A bare number is all that is needed: how many lines below contain the string "tools"?

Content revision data
"""

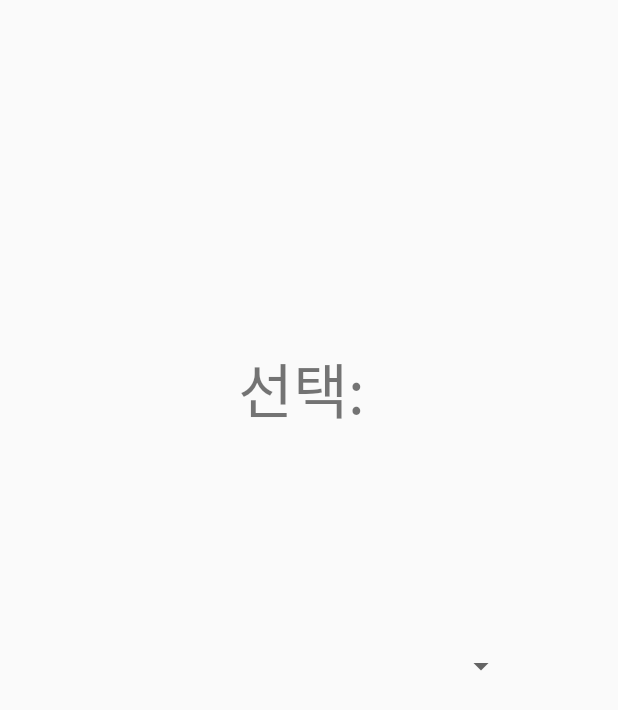
After one commit to choimyungbin/GDSC_Android, an Android app: the layout spinner.xml on its own in the app's theme, with its tools: preview values and no code run, on a phone screen of 412 x 824 dp. The commit adds this screen. Shown: the top 710 px of the screen. Run offline under Robolectric (Android 15) with nearby library versions, the phone set to English and light mode, and no system bars.

```diff
--- a/app/src/main/java/com/appdong/constraintlayout/ListViewAdapter.kt
+++ b/app/src/main/java/com/appdong/constraintlayout/ListViewAdapter.kt
@@ -13,6 +13,9 @@ class ListViewAdapter : BaseAdapter() {	//BaseAdapter 를 상속한다는 뜻
 	// 아이템 추가
 	fun addItem(item: SingerItem){
 		items.add(item)
+	}
+	fun removeItem(){
+		items.removeAt(items.size - 1)
 	}
 	// 해당 아이템 반환
 	override fun getItem(position: Int): SingerItem {
--- /dev/null
+++ b/app/src/main/res/layout/spinner.xml
@@ -0,0 +1,32 @@
+<?xml version="1.0" encoding="utf-8"?>
+<androidx.constraintlayout.widget.ConstraintLayout xmlns:android="http://schemas.android.com/apk/res/android"
+    xmlns:app="http://schemas.android.com/apk/res-auto"
+    xmlns:tools="http://schemas.android.com/tools"
+    android:layout_width="match_parent"
+    android:layout_height="match_parent"
+    android:orientation="vertical">
+
+
+    <Spinner
+        android:id="@+id/spinner"
+        android:layout_width="277dp"
+        android:layout_height="50dp"
+        android:layout_marginBottom="331dp"
+        app:layout_constraintBottom_toBottomOf="parent"
+        app:layout_constraintEnd_toEndOf="parent"
+        app:layout_constraintStart_toStartOf="parent"
+        app:layout_constraintTop_toBottomOf="@+id/textView7" />
+
+    <TextView
+        android:id="@+id/textView7"
+        android:layout_width="wrap_content"
+        android:layout_height="wrap_content"
+        android:layout_marginTop="206dp"
+        android:layout_marginBottom="106dp"
+        android:text="선택: "
+        android:textSize="40dp"
+        app:layout_constraintBottom_toTopOf="@+id/spinner"
+        app:layout_constraintEnd_toEndOf="parent"
+        app:layout_constraintStart_toStartOf="parent"
+        app:layout_constraintTop_toTopOf="parent" />
+</androidx.constraintlayout.widget.ConstraintLayout>
```
Also changed, not shown: app/src/main/java/com/appdong/constraintlayout/ListViewActivity.kt (added, +44 -0 lines), app/src/main/java/com/appdong/constraintlayout/MainActivity.kt (+57 -21 lines), app/src/main/java/com/appdong/constraintlayout/SpinnerActivity.kt (added, +38 -0 lines), app/src/main/res/layout/activity_main.xml (+10 -34 lines), app/src/main/res/layout/listview_main.xml (added, +56 -0 lines), 1 other file.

"""

● Answer to this exercise:
2